### RECORDS SHOWN
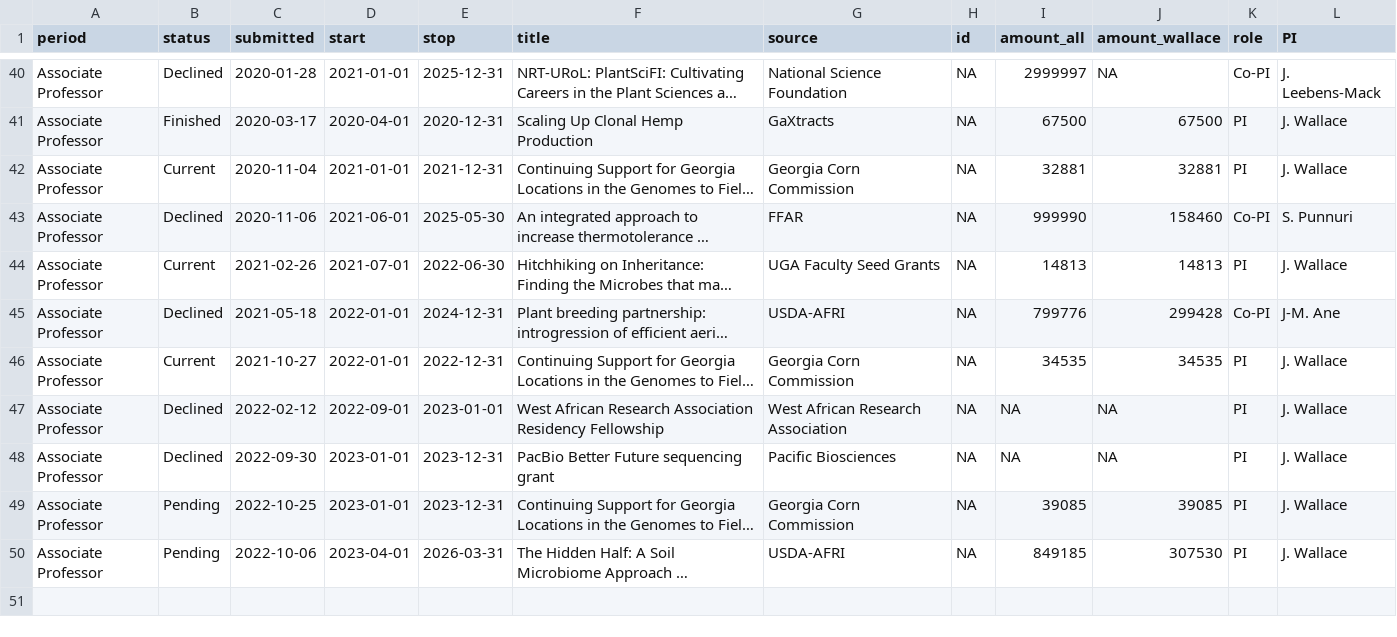
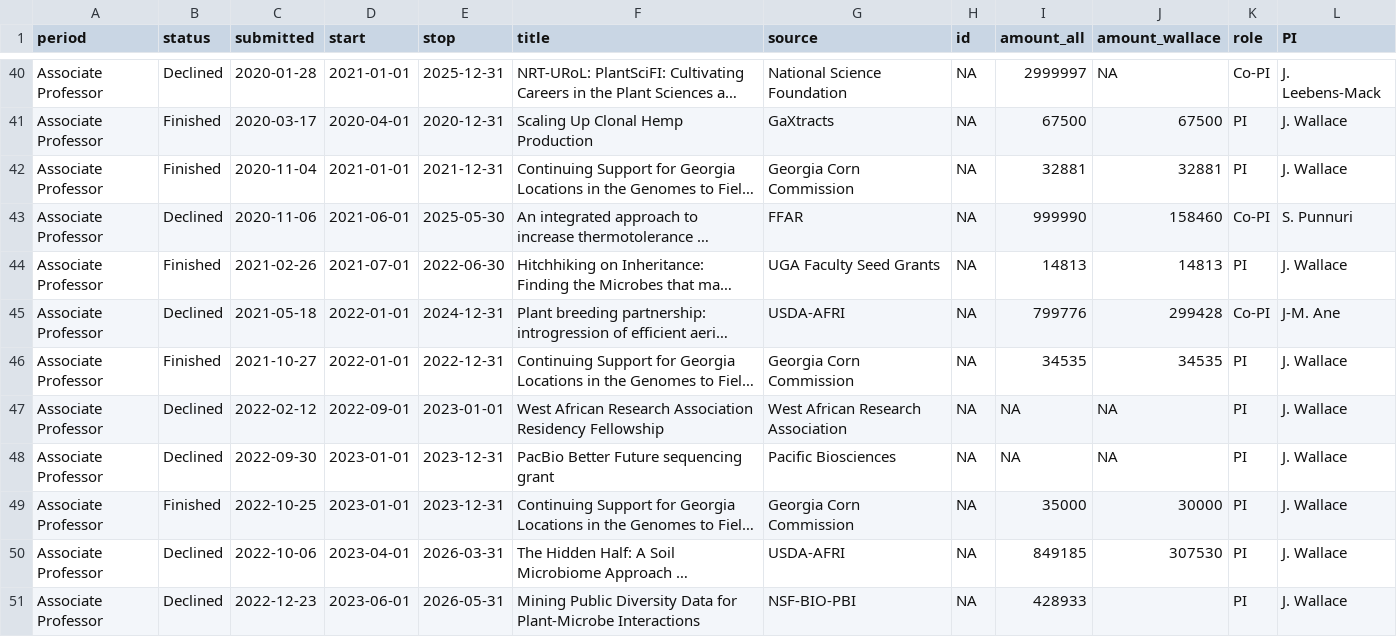
Before and after one commit to jgwall/cv, a CSV file: sources/grants.csv, drawn as a sheet; only a part is shown, gaps mark what is left out; long unchanged cells end in …; the diff covers the shown part only; the diff names each change by its address in the sheet, - before the commit and + after, or states it on an @@ line.

```diff
--- a/sources/grants.csv
+++ b/sources/grants.csv
-B42 (status): Current
+B42 (status): Finished
-B44 (status): Current
+B44 (status): Finished
-B46 (status): Current
+B46 (status): Finished
-B49 (status): Pending
+B49 (status): Finished
-I49 (amount_all): 39085
+I49 (amount_all): 35000
-J49 (amount_wallace): 39085
+J49 (amount_wallace): 30000
-B50 (status): Pending
+B50 (status): Declined
+row 51: Associate Professor | Declined | 2022-12-23 | 2023-06-01 | 2026-05-31 | Mining Public Diversity Data for Plant-Microbe Interactions | NSF-BIO-PBI | NA | 428933 |  | PI | J. Wallace
```
Also changed, not shown: 10 added rows and 5 edited cells elsewhere in this file, sources/meetings.csv, sources/posters_and_abstracts.csv, 5 other files.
######
**EXERCISE**
Word for word, restate all of the data, but do not copy the pictures.

**RESPONSE TO THIS TASK**
Before and after one commit to jgwall/cv, a CSV file: sources/grants.csv, drawn as a sheet; only a part is shown, gaps mark what is left out; long unchanged cells end in …; the diff covers the shown part only; the diff names each change by its address in the sheet, - before the commit and + after, or states it on an @@ line.

```diff
--- a/sources/grants.csv
+++ b/sources/grants.csv
-B42 (status): Current
+B42 (status): Finished
-B44 (status): Current
+B44 (status): Finished
-B46 (status): Current
+B46 (status): Finished
-B49 (status): Pending
+B49 (status): Finished
-I49 (amount_all): 39085
+I49 (amount_all): 35000
-J49 (amount_wallace): 39085
+J49 (amount_wallace): 30000
-B50 (status): Pending
+B50 (status): Declined
+row 51: Associate Professor | Declined | 2022-12-23 | 2023-06-01 | 2026-05-31 | Mining Public Diversity Data for Plant-Microbe Interactions | NSF-BIO-PBI | NA | 428933 |  | PI | J. Wallace
```
Also changed, not shown: 10 added rows and 5 edited cells elsewhere in this file, sources/meetings.csv, sources/posters_and_abstracts.csv, 5 other files.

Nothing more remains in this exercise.